§ **Front-end code change data**
============

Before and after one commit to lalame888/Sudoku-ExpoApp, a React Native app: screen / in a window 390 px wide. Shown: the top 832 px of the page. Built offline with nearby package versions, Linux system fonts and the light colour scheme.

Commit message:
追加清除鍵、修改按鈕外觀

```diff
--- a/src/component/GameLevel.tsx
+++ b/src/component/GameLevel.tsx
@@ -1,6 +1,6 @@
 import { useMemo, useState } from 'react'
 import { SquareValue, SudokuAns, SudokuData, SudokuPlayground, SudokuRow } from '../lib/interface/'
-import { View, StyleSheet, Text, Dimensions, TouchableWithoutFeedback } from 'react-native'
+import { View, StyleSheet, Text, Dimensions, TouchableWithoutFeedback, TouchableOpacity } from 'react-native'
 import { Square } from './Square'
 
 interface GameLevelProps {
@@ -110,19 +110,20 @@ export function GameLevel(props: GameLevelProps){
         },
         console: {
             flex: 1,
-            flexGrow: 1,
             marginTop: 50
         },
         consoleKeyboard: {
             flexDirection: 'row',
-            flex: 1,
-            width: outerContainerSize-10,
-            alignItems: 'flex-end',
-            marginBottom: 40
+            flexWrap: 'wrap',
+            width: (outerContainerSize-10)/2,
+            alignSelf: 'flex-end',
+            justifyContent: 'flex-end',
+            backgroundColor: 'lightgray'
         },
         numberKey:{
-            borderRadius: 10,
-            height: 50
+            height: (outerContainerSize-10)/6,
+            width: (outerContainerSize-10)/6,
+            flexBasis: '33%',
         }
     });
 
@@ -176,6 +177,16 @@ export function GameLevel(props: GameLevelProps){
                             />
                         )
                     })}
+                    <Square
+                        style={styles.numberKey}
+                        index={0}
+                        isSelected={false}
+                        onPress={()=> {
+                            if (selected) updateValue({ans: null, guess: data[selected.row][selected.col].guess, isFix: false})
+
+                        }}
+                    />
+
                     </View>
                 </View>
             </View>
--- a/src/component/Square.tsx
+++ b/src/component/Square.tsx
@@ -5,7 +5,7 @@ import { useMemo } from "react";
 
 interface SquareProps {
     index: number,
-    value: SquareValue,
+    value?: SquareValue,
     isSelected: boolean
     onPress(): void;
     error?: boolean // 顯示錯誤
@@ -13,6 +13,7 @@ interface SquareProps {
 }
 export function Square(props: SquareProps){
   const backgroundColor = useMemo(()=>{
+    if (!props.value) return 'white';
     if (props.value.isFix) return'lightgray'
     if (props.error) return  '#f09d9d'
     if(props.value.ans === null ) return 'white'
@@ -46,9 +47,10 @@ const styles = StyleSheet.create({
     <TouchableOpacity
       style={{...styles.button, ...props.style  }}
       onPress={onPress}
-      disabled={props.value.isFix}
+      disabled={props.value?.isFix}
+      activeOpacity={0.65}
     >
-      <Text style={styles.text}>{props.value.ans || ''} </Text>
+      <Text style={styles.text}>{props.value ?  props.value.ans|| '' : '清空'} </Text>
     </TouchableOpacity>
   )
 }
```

============

§ **Assignment**
All records shown above are to be given again verbatim.

§ **Response**
Before and after one commit to lalame888/Sudoku-ExpoApp, a React Native app: screen / in a window 390 px wide. Shown: the top 832 px of the page. Built offline with nearby package versions, Linux system fonts and the light colour scheme.

Commit message:
追加清除鍵、修改按鈕外觀

```diff
--- a/src/component/GameLevel.tsx
+++ b/src/component/GameLevel.tsx
@@ -1,6 +1,6 @@
 import { useMemo, useState } from 'react'
 import { SquareValue, SudokuAns, SudokuData, SudokuPlayground, SudokuRow } from '../lib/interface/'
-import { View, StyleSheet, Text, Dimensions, TouchableWithoutFeedback } from 'react-native'
+import { View, StyleSheet, Text, Dimensions, TouchableWithoutFeedback, TouchableOpacity } from 'react-native'
 import { Square } from './Square'
 
 interface GameLevelProps {
@@ -110,19 +110,20 @@ export function GameLevel(props: GameLevelProps){
         },
         console: {
             flex: 1,
-            flexGrow: 1,
             marginTop: 50
         },
         consoleKeyboard: {
             flexDirection: 'row',
-            flex: 1,
-            width: outerContainerSize-10,
-            alignItems: 'flex-end',
-            marginBottom: 40
+            flexWrap: 'wrap',
+            width: (outerContainerSize-10)/2,
+            alignSelf: 'flex-end',
+            justifyContent: 'flex-end',
+            backgroundColor: 'lightgray'
         },
         numberKey:{
-            borderRadius: 10,
-            height: 50
+            height: (outerContainerSize-10)/6,
+            width: (outerContainerSize-10)/6,
+            flexBasis: '33%',
         }
     });
 
@@ -176,6 +177,16 @@ export function GameLevel(props: GameLevelProps){
                             />
                         )
                     })}
+                    <Square
+                        style={styles.numberKey}
+                        index={0}
+                        isSelected={false}
+                        onPress={()=> {
+                            if (selected) updateValue({ans: null, guess: data[selected.row][selected.col].guess, isFix: false})
+
+                        }}
+                    />
+
                     </View>
                 </View>
             </View>
--- a/src/component/Square.tsx
+++ b/src/component/Square.tsx
@@ -5,7 +5,7 @@ import { useMemo } from "react";
 
 interface SquareProps {
     index: number,
-    value: SquareValue,
+    value?: SquareValue,
     isSelected: boolean
     onPress(): void;
     error?: boolean // 顯示錯誤
@@ -13,6 +13,7 @@ interface SquareProps {
 }
 export function Square(props: SquareProps){
   const backgroundColor = useMemo(()=>{
+    if (!props.value) return 'white';
     if (props.value.isFix) return'lightgray'
     if (props.error) return  '#f09d9d'
     if(props.value.ans === null ) return 'white'
@@ -46,9 +47,10 @@ const styles = StyleSheet.create({
     <TouchableOpacity
       style={{...styles.button, ...props.style  }}
       onPress={onPress}
-      disabled={props.value.isFix}
+      disabled={props.value?.isFix}
+      activeOpacity={0.65}
     >
-      <Text style={styles.text}>{props.value.ans || ''} </Text>
+      <Text style={styles.text}>{props.value ?  props.value.ans|| '' : '清空'} </Text>
     </TouchableOpacity>
   )
 }
```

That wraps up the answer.